He re-iterated that each Collection will vary, that the recipe concept is no longer working with fruit changing at an alarming rate…. climate change has challenged us to question our mindset. The future of champagne will be different, and may reflect wines of 100 years ago as opposed to recent fruit styles, he added.
Lécaillon believes that we used to think man was above nature, now we need think that man is a part of it – “in the fields and in wine.” “We are a generation that can write a new chapter working and adapting to climate change.” To do this he believes that the art of blending and craftsmanship will become key again as will innovative techniques –embracing not fighting the environment.
Before the tasting began he promised that his wines will be fresher, more balanced, more complex and, overall, more ‘delicious’, explaining that there is a new freshness, not from the acidity but an “aromatic brightness” and “ripe bitterness”, with more intensity of fruit, texture and layers.
So how did the Louis Roederer Collection 244 MV taste?
The new wine was shown against every Collection made, with Louis Roederer Collection 242, based on the 2017 vintage, the first to have an official release.
Louis Roederer Collection 238 MV (2013)
White chocolate and white truffle brioche, lime curd, coffee extract, bright, mouth-filling citrus freshness, pink grapefruit, (very similar to an aged Brut Premier) sweet malo flavours – large round and creamy with some acidity.
Louis Roederer Collection 239 MV experimental (2014)
Full, fruit-forward then reductive on palate, opens up to give a refined balance, textured and starts to evolve leaving a delicate refined palate with bright citrus/lime on the finish, still creamy but there is a lovely freshness here.
Louis Roederer Collection 240 MV (2015)
Beautiful, bright, fresh, clean, glowing, bright, delicate toasty brioche; the balance and deliciousness is perfect – tiny bubbles of citrus freshness, this has aged perfectly.
Louis Roederer Collection 241 MV (2016) released in magnum and jeroboam only
Balanced, pure, focused, lovely concentration, but lightness to touch, then the complexity on the mid-palate, white nuts, elegant, textured, long luscious finish.
Louis Roederer Collection 242 MV (2017) – 1st official release
Nature was not good and this was a challenging vintage – fast and furious. Older vintage reserve wines certainly helped here, this is more aromatic than fruity, honey and smoky, hints of white chocolate. Evolves well on the palate, needs food.
Louis Roederer Collection 243 MV (2018)
Fresh, focused, bright, peeled stoned fruit, chalky, creamy brioche, delicate notes, lovely focus and mouthfeel, with some herbaceous, delicate floral notes – think fresh herb flowers and wild meadows.
Louis Roederer Collection 244 MV (2019)
Expressive on the first taste – delicate ‘Pear William’, white nectarines – the purity and freshness is immense with a fine dusting of chalk.

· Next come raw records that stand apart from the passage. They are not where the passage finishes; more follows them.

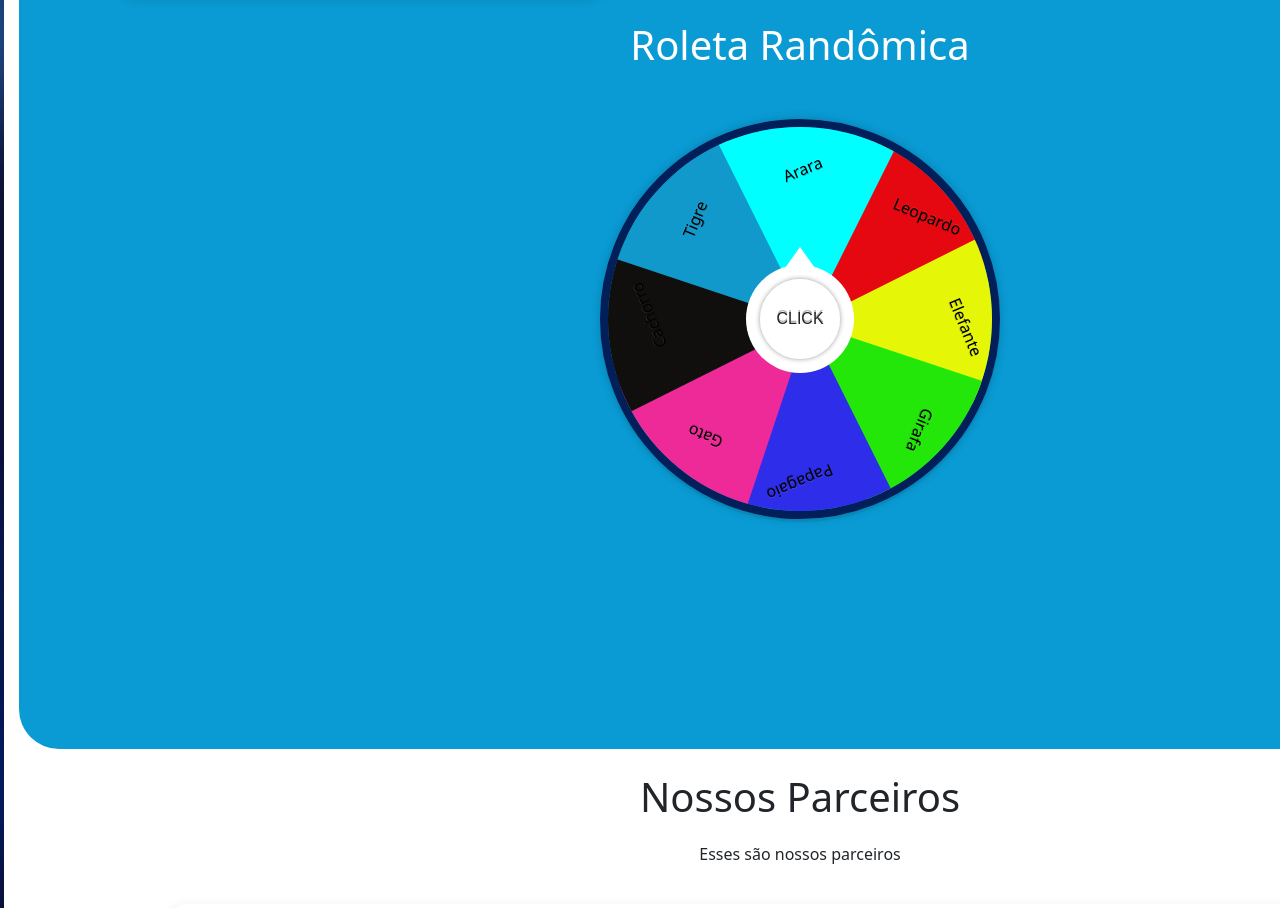
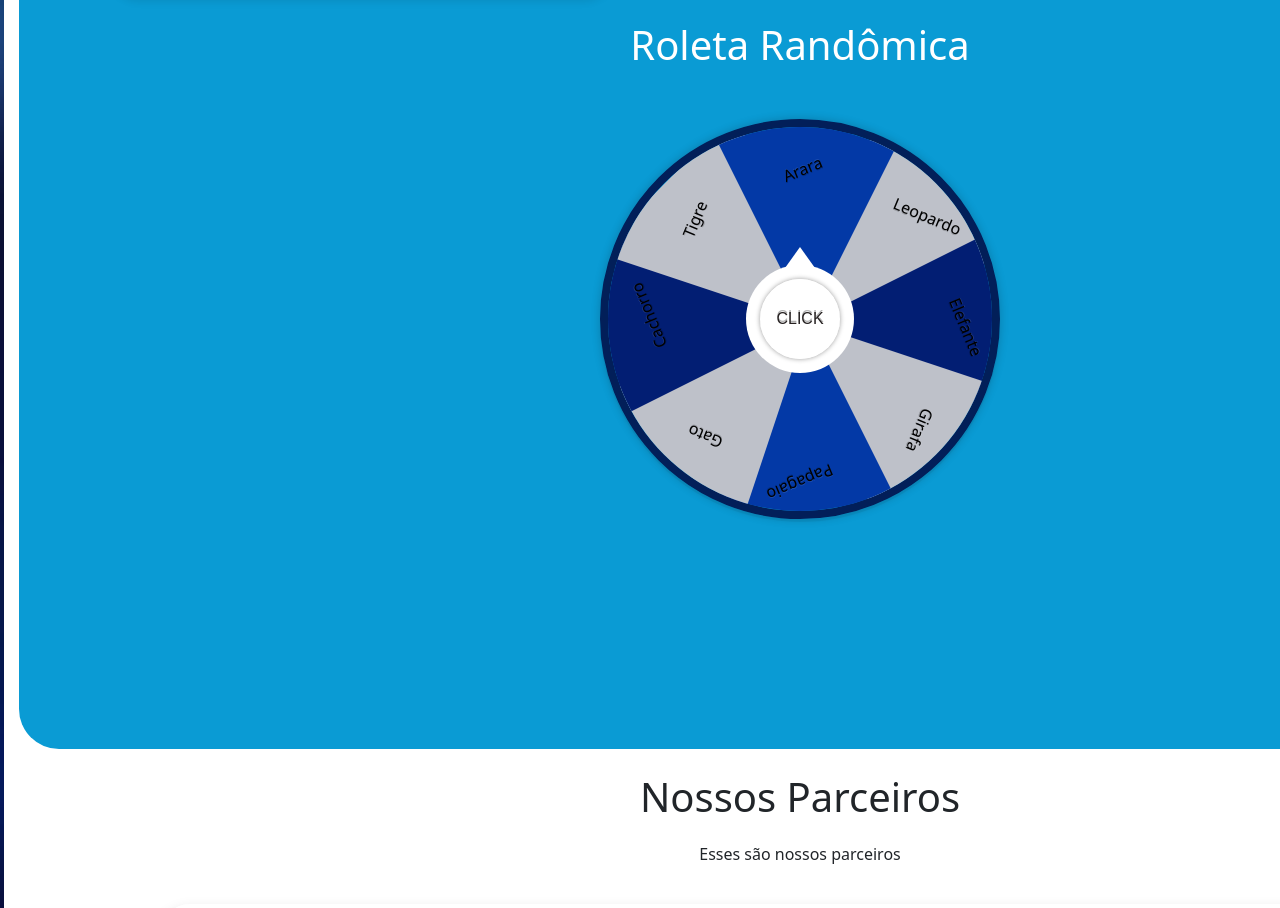
Before and after one commit to t3kh1v3/GS01_2024-1, a plain HTML site: page index.html in a window 1280 px wide. Shown: the part 2427-3335 px from the top of the page. Drawn offline with nearby package versions, Linux system fonts and the light colour scheme.

Commit message:
Alterações das cores da roleta

```diff
--- a/css/style.css
+++ b/css/style.css
@@ -248,42 +248,42 @@ body {
 
 #roleta div.sec:nth-child(1) {
     transform: rotate(45deg);
-    border-color: #e60810 transparent;
+    border-color: #bec1c9 transparent;
 }
 
 #roleta div.sec:nth-child(2) {
     transform: rotate(90deg);
-    border-color: #e6f607 transparent;
+    border-color: #021E73 transparent;
 }
 
 #roleta div.sec:nth-child(3) {
     transform: rotate(135deg);
-    border-color: #22e708 transparent;
+    border-color: #bec1c9 transparent;
 }
 
 #roleta div.sec:nth-child(4) {
     transform: rotate(180deg);
-    border-color: #2d2dea transparent;
+    border-color: #0339A6 transparent;
 }
 
 #roleta div.sec:nth-child(5) {
     transform: rotate(225deg);
-    border-color: #ee2a99 transparent;
+    border-color: #bec1c9 transparent;
 }
 
 #roleta div.sec:nth-child(6) {
     transform: rotate(270deg);
-    border-color: #100f0e transparent;
+    border-color: #021E73 transparent;
 }
 
 #roleta div.sec:nth-child(7) {
     transform: rotate(315deg);
-    border-color: #19c transparent;
+    border-color: #bec1c9 transparent;
 }
 
 #roleta div.sec:nth-child(8) {
     transform: rotate(360deg);
-    border-color: #0ff transparent;
+    border-color: #0339A6 transparent;
 }
 
 #roleta div.sec .texto {
```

The elegance and precision is stunning, lemon meringue, an outstanding wine.
We also tasted a range of Cristal
Louis Roederer Cristal 2015

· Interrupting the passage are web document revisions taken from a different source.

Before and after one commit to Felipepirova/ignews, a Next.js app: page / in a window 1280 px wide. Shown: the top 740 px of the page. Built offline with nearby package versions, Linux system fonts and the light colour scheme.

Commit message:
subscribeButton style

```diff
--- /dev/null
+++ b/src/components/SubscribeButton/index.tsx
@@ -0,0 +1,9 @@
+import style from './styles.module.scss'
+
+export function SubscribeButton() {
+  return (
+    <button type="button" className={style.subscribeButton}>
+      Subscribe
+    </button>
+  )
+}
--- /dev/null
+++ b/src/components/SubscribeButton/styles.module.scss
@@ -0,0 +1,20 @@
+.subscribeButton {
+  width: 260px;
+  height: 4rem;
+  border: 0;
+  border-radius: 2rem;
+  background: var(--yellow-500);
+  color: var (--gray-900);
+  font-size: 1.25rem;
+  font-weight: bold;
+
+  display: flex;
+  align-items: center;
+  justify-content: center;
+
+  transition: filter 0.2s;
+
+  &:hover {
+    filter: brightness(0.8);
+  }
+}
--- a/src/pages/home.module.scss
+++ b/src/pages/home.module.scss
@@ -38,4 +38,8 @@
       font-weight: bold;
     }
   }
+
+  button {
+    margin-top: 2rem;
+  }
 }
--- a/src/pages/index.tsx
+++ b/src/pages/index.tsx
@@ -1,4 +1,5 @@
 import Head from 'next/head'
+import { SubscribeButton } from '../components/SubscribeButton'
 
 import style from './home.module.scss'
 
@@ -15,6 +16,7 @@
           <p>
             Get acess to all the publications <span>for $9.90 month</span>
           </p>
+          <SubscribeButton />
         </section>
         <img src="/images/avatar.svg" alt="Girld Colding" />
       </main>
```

Delicate, refined but full of flavour, bright freshness with a lovely purity, a hint of mineral notes, with a background of lovely citrus acidity, (more classic like ‘08, also a ripe year). The salty finish is a classic Cristal style, the chalky nature of the soil with a low pH. The mouthfeel is immense, stunning, with a bright twinkle on the end – fresh but with that talc/chalk creamy feel -(the barrels are very lightly toasted, searching for the mineral salty saline feel). Salivating.

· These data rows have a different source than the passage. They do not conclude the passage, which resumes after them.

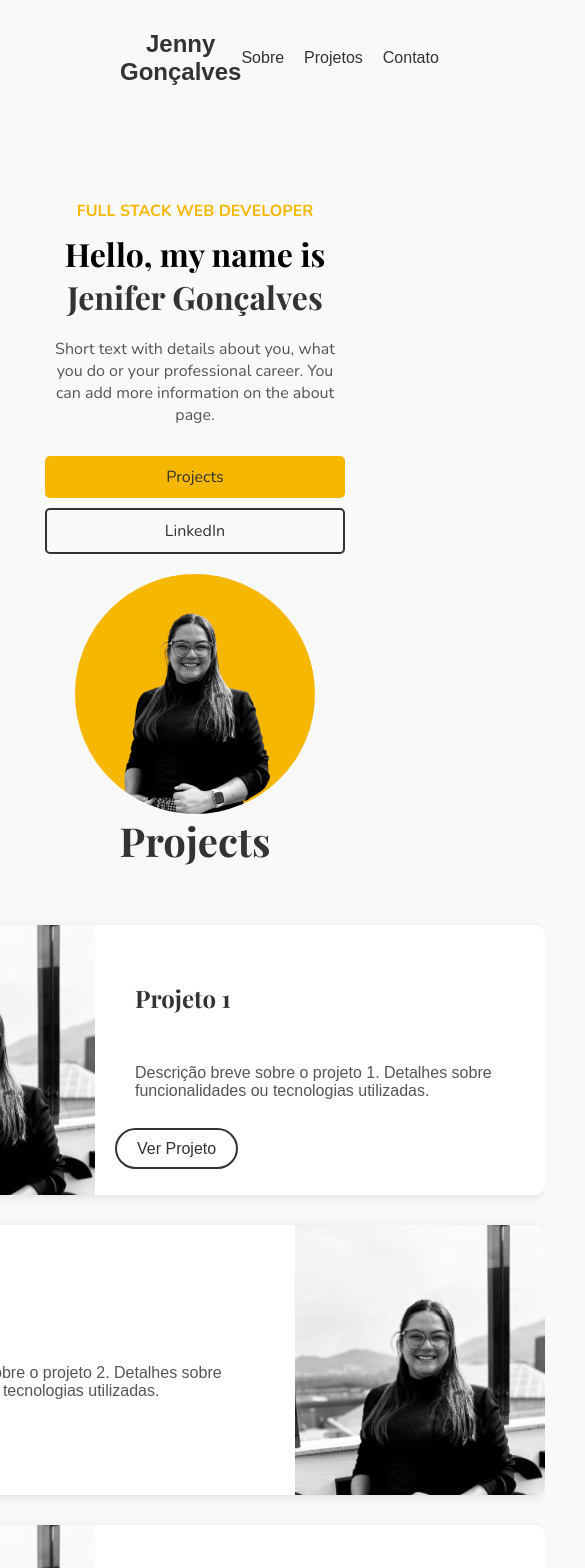
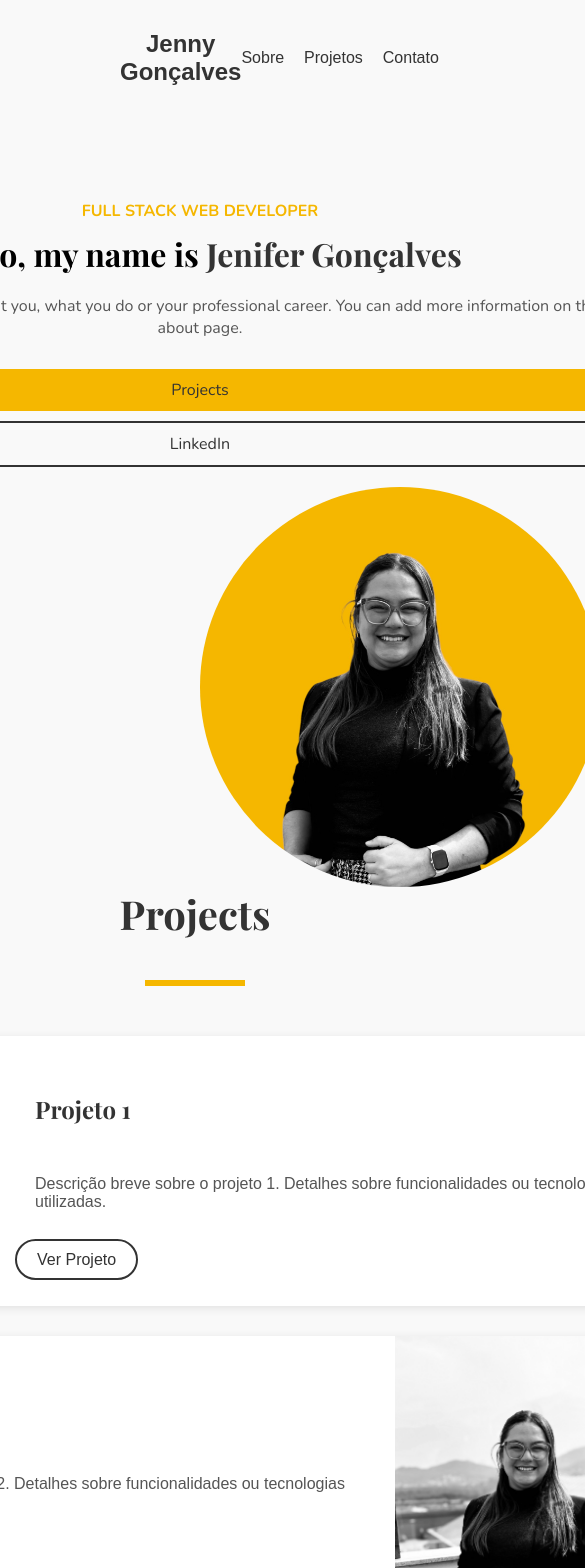
Before and after one commit to jenifergs/portfolio-jeni, a React (Create React App) app: page / in a window 390 px wide. Shown: the top 1568 px of the page, 585 px wide, since content can reach past the window. Built offline with nearby package versions, Linux system fonts and the light colour scheme.

Commit message:
refactor layout styles for improved responsiveness and alignment

```diff
--- a/src/App.scss
+++ b/src/App.scss
@@ -13,9 +13,9 @@
     min-height: 100vh;
     font-family: Arial, sans-serif;
     background-color: #f9f9f9;
-    display: flex;
-    justify-content: center;
-    align-items: center;
+    // display: flex;
+    // justify-content: center;
+    // align-items: center;
   }
 
   .container {
--- a/src/components/Hero.scss
+++ b/src/components/Hero.scss
@@ -7,21 +7,17 @@
     .hero-content {
       display: flex;
       align-items: center;
-      justify-content: space-evenly;
       width: 100%;
       gap: 50px;
       margin-top: 200px;
       padding-inline: 200px;
+      justify-content: space-around;
     }
 
     .hero-image {
-      flex: 1;
-      // position: relative;
 
       img {
-        max-width: 100%;
         width: 400px;
-        height: auto;
         display: block;
         border-radius: 100%;
       }
@@ -29,6 +25,7 @@
 
     .hero-text {
       flex: 1;
+      width: 800px;
 
       .subtitle {
         font-size: 1rem;
--- a/src/components/Projects.scss
+++ b/src/components/Projects.scss
@@ -16,12 +16,12 @@
         color: #f5b700;
         border: 3px solid;
         max-width: 100px;
-        margin-top: -20px;
-        margin-bottom: 2em;
+        margin: 0 auto;
+        margin-bottom: 50px;
     }
 
     .container {
-      max-width: 1200px;
+      max-width: 100%;
       margin: 0 auto;
       text-align: center;
 
@@ -41,7 +41,7 @@
       display: flex;
       flex-direction: column;
       gap: 30px;
-      width: 700px;
+      width: 900px;
     }
 
     .project-card {
```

Louis Roederer Cristal Rose 2014
Savoury and red-fruited, cherries and redcurrants, mirabelle, spice, alive, mouth-filling excitement, flavours dance on the palate, beautiful finish, moreish, raspberry perfume lovely concentration, hints of toastiness, quince, rhubarb, purity,focused… Wow!